The Jackson Southernaires epitomize the gospel quartet sound: hard lead singing and preaching, bluesy rhythm, rich harmonies and messages that combine biblical truth with old-fashioned common sense. At the same time, the group is not afraid to use modern instruments in their live performances while maintaining a traditional foundation.
The group was formed in Jackson, Mississippi, in 1940 by local music producer Frank Crisler. Like many quartets, the Southernaires started by singing in local churches for freewill offerings. But in 1963, anchored by the combined talents of brothers Franklin “Frank” Delano Williams and Huey Proctor Williams, and electrifying vocalist Willie Banks, the quartet scored a record deal with Song Bird, a subsidiary of Peacock Records. Their debut single was the hard-driving The Greatest Creator.
During the early Song Bird years, the quartet consisted of Crisler, Frank and Huey Williams, Banks and Luther Jennings. A short while later, the group helped Frank and Huey’s younger brothers, Leonard, Melvin and Doug, sign their Williams Brothers quartet to Song Bird. The two groups even shared a Song Bird LP, He’s My Brother.
Five years after their first single, the Jackson Southernaires scored their first mega hit, Too Late. The mournful sermon-within-a-song was Song Bird’s most popular seller of the year and led to the group’s first full-length album. Other fan favorites during this period were the Banks-led On My Way Home, as well as How Long Will It Last and Don’t Let Him Catch You (With Your Work Undone). By this point, the Southernaires were on their way to becoming a national treasure. In addition to their long-running weekly radio broadcast, the group hosted their own television program, Gospel Unlimited, in 1973.
The Jackson Southernaires (consisting of Frank and Huey, Jennings, Paul Peters and Nathaniel Baldwin) not only became the label’s first gospel artist when they signed with Malaco Records in 1975, they also paved the way for the company’s now estimable Gospel Division, later managed by Frank Williams. For more than two decades, the Southernaires released a string of Malaco albums, all marinated in their trademark smooth southern soulfulness. Many made the Billboard Top Gospel Albums chart. Charting albums included All God’s Children and Down Home (both from 1975), Legendary Gentlemen (1979) and Lord, We Need Your Blessings (1985). They were named one of Billboard’s Top Ten Gospel/Soul Artists several years in a row.

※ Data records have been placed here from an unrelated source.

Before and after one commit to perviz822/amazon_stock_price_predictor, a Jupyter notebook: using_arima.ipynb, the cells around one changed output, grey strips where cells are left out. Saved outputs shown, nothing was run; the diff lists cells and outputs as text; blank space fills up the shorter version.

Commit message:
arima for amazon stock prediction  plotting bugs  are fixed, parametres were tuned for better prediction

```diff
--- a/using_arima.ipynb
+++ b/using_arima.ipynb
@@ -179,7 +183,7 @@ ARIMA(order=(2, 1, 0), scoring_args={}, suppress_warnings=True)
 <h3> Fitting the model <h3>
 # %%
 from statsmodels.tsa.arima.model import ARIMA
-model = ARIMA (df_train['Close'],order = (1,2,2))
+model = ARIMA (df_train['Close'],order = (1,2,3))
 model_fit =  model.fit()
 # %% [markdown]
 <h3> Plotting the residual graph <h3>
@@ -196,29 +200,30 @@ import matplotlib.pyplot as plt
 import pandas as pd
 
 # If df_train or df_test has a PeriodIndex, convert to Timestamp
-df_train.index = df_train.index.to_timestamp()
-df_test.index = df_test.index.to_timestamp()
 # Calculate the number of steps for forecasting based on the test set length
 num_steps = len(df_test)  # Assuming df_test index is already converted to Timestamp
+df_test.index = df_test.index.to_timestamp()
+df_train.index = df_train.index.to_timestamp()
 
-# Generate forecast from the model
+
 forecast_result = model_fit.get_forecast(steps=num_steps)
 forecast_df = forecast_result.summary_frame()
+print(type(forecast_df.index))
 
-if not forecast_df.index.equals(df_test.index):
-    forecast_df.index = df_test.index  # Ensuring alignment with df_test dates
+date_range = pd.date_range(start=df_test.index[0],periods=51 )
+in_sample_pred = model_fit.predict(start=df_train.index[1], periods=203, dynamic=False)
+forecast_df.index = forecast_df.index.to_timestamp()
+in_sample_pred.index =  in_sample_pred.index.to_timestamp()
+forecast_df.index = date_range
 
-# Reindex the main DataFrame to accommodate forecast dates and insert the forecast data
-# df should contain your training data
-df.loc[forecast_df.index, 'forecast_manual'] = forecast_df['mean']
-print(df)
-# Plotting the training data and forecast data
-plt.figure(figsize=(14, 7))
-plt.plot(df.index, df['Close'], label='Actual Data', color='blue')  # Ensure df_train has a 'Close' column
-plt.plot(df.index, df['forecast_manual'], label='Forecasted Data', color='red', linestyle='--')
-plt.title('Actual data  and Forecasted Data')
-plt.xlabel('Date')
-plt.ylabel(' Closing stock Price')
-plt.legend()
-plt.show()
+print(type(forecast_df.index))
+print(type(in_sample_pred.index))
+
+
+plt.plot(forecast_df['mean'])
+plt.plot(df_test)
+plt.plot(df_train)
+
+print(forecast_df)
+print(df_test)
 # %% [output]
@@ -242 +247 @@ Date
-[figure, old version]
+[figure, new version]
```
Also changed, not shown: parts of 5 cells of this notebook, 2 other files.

In an era when gospel quartets were losing ground in radio play and record sales to gospel choirs, the Jackson Southernaires remained immensely popular. Radio favorites from their early Malaco years include Lord, Please Remember Me (1975), Just Can’t Make It By Myself (1978) and a gospelization of Anne Murray’s 1978 You Needed Me as I Needed Him (1980).
The Jackson Southernaires had a knack for striking a tender chord in the hearts of their listeners with heartwarming story songs such as Too Late, Thank You Mama for Praying for Me and their cover of Red Sovine’s 1976 CB radio novelty, Teddy Bear.
In addition to their own output, the quartet assisted Prince Dixon on three of his albums. Malaco released one of them: 1976’s Prince Dixon with the Jackson Southernaires. They also supported the Reverend Curtis Watson on his self-titled Malaco album in 1978.
The Gospel Music Workshop of America named the Jackson Southernaires its Traditional Male Group of the Year in 1987, 1988 and 1989. They won their first Stellar Award in 1989 and in 1992 were nominated for a Grammy in the Best Traditional Gospel Album for Thank You Mama for Praying for Me. But in 1993 the group was dealt a severe blow when longtime member and driving force Frank Williams passed away at age 45. The men continued to release new material, such as The Word in Song (1995) and The Brothers Dream . . . Alive (1996).
With new personnel, the Jackson Southernaires remain active in the new millennium. In 2010, Jackson, Mississippi, honored their hometown heroes by renaming the street Bailey Avenue Extension “Jackson Southernaires Drive.”